2023 Obel Award celebrates Kate Orff’s ecosystem-driven designs

Scape and its founder Kate Orff have scooped the 2023 Obel Award, which celebrates the landscape studio’s Living Breakwaters project

2023 Obel Award winning Living Breakwaters project by SCAPE from above
(Image credit: SCAPE)

The 2023 Obel Award has been revealed, going to American landscape studio Scape and its founder Kate Orff (member of our Wallpaper* USA 300) for the Living Breakwaters project – an inspiring ecosystems-driven piece of green infrastructure design off the shore of Staten Island in New York. Championing sustainable architecture through pioneering, research-based solutions with an eco soul, Scape's work and the particular project are in perfect alignment with the award's mission – to focus on the ecological and social responsibilities of architecture. 

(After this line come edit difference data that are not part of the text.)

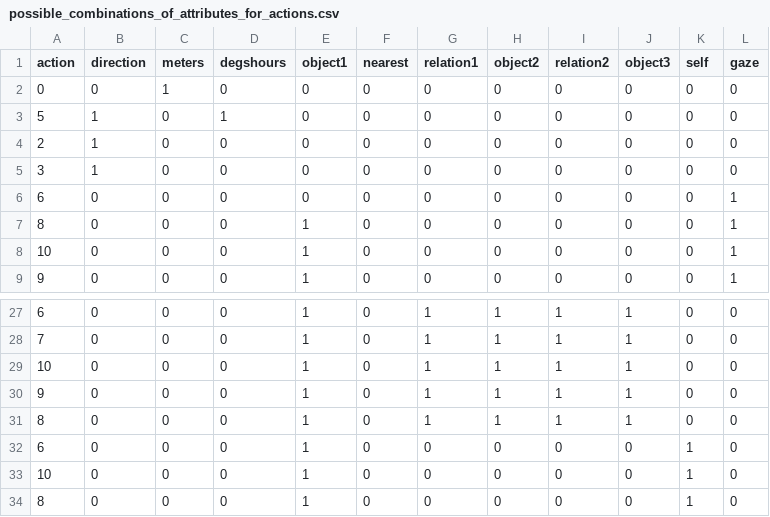
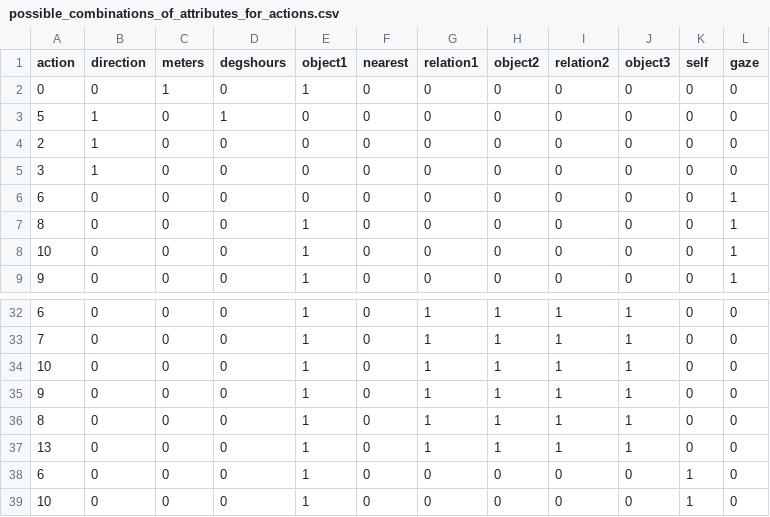
Before and after one commit to gilmoright/CommandClassifier, a CSV file: Data/Interim/possible_combinations_of_attributes_for_actions.csv, drawn as a sheet; only a part is shown, gaps mark what is left out; the shorter side is filled out with more unchanged rows; the diff covers the shown part only.

```diff
--- a/Data/Interim/possible_combinations_of_attributes_for_actions.csv
+++ b/Data/Interim/possible_combinations_of_attributes_for_actions.csv
@@ -1,3 +1,3 @@
 action,direction,meters,degshours,object1,nearest,relation1,object2,relation2,object3,self,gaze
-0,0,1,0,0,0,0,0,0,0,0,0
+0,0,1,0,1,0,0,0,0,0,0,0
 5,1,0,1,0,0,0,0,0,0,0,0
@@ -31,2 +36,3 @@ action,direction,meters,degshours,object1,nearest,relation1,object2,relation2,ob
 8,0,0,0,1,0,1,1,1,1,0,0
+13,0,0,0,1,0,1,1,1,1,0,0
 6,0,0,0,1,0,0,0,0,0,1,0
```
Also changed, not shown: 5 added rows and 1 moved row elsewhere in this file, 5 other files.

Chair of the Obel award jury Martha Schwartz said: 'Breakwaters are an ancient idea for how to protect shorelines – and the people who live close to them – by building underwater seawalls to defend a harbour or a beach from the force of waves. Kate has designed an extraordinary, modern-day interpretation, the Living Breakwaters, which will not only protect humans and revitalise the coastline of New York City, but also restore lost marine biodiversity. This is a visionary project that tackles the full task of adaptation, and which has the capacity to inspire and to positively impact vulnerable shorelines worldwide.'

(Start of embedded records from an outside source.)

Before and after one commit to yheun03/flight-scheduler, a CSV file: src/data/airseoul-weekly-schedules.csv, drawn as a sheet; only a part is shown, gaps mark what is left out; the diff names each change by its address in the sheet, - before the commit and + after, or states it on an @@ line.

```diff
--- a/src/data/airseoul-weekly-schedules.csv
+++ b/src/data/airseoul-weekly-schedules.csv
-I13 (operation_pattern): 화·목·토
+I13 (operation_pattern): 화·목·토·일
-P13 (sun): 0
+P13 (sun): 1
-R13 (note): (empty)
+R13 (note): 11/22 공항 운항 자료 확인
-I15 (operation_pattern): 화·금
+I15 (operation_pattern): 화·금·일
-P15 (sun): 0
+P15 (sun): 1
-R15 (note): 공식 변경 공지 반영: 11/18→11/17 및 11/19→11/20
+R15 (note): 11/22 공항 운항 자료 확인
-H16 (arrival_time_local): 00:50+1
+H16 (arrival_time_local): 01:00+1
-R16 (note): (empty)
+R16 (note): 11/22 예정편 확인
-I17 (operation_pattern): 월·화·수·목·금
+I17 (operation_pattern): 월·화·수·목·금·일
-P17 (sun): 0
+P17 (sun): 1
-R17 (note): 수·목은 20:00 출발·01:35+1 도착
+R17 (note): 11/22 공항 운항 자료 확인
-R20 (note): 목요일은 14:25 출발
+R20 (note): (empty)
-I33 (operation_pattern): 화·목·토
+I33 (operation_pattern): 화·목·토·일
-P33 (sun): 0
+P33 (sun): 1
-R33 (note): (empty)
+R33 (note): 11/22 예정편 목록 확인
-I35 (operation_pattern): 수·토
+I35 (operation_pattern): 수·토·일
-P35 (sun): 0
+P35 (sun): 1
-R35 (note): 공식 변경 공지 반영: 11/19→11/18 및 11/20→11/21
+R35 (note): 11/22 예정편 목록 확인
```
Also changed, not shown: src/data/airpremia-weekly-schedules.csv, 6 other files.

portrait of architect Kate Orff

Kate Orff

(Image credit: SCAPE)

2023 Obel Award winner: Scape and founder Kate Orff

'Winning an architecture prize is really important for a project like this, which involved so many different people working together with a shared purpose. It is a true encouragement for community members, elected officials, landscape architects, ecologists and engineers, to come together and develop coastal adaptation projects wherever they are. It’s also an acknowledgement of the importance of thinking about design at a holistic, planetary scale. Our protective natural systems are in various stages of decline globally, and in order to repair them, we have to think and design systemically to tie the pieces back together. And that is an incredibly bold, creative act. Hopefully, this award can emphasise this point: that nature is a matter of design now and that we have to work fast and work together,' said Orff. 

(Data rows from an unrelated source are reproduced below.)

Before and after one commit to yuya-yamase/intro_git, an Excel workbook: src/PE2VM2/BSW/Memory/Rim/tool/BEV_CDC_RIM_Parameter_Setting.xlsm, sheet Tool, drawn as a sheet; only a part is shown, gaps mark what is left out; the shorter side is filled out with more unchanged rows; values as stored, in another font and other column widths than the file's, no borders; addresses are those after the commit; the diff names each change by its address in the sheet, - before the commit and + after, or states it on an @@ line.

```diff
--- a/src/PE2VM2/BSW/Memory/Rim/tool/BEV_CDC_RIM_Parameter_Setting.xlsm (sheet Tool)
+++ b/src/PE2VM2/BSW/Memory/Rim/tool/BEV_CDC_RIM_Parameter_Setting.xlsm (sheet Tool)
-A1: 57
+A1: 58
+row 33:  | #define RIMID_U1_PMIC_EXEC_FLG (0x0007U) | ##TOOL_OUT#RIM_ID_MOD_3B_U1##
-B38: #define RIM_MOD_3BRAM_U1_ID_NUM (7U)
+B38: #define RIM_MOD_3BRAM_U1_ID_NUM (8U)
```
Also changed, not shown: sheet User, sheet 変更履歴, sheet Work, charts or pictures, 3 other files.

2023 Obel Award winning Living Breakwaters project by SCAPE shot underwater

(Image credit: SCAPE)

Living Breakwaters is a complex project (led by Scape, but created by a multidisciplinary team) that required the reimagining of its Staten Island site following 2012's Superstorm Sandy. It comprises a mix of stones and ecologically designed concrete elements, which have been strategically placed to support fin fish, and other marine species, such as oysters in the natural, gradual restoration of the shoreline – the latter species in fact playing a key role as ‘co-designers’ by helping shape and develop the artificial reef formation. 

2023 Obel Award winning Living Breakwaters project by SCAPE showing here the oysters on site

(Image credit: SCAPE)

Orff, who recently also celebrated the opening of Tom Lee Park in Memphis, which she created together with Jeanne Gang's Studio Gang, was a critical player here too, in the quest to restore nature across the site. The design hopes to bring back ‘wonder and wildness’ to this part of Memphis, she told us at the time of our interview on the park. This part of Staten Island hopes to reap the rewards of her visionary design thinking too. 

2023 Obel Award winning Living Breakwaters project by SCAPE shoreline formation

(Image credit: SCAPE)



Ellie Stathaki is the Architecture & Environment Director at Wallpaper*. She trained as an architect at the Aristotle University of Thessaloniki in Greece and studied architectural history at the Bartlett in London. Now an established journalist, she has been a member of the Wallpaper* team since 2006, visiting buildings across the globe and interviewing leading architects such as Tadao Ando and Rem Koolhaas. Ellie has also taken part in judging panels, moderated events, curated shows and contributed in books, such as The Contemporary House (Thames & Hudson, 2018), Glenn Sestig Architecture Diary (2020) and House London (2022).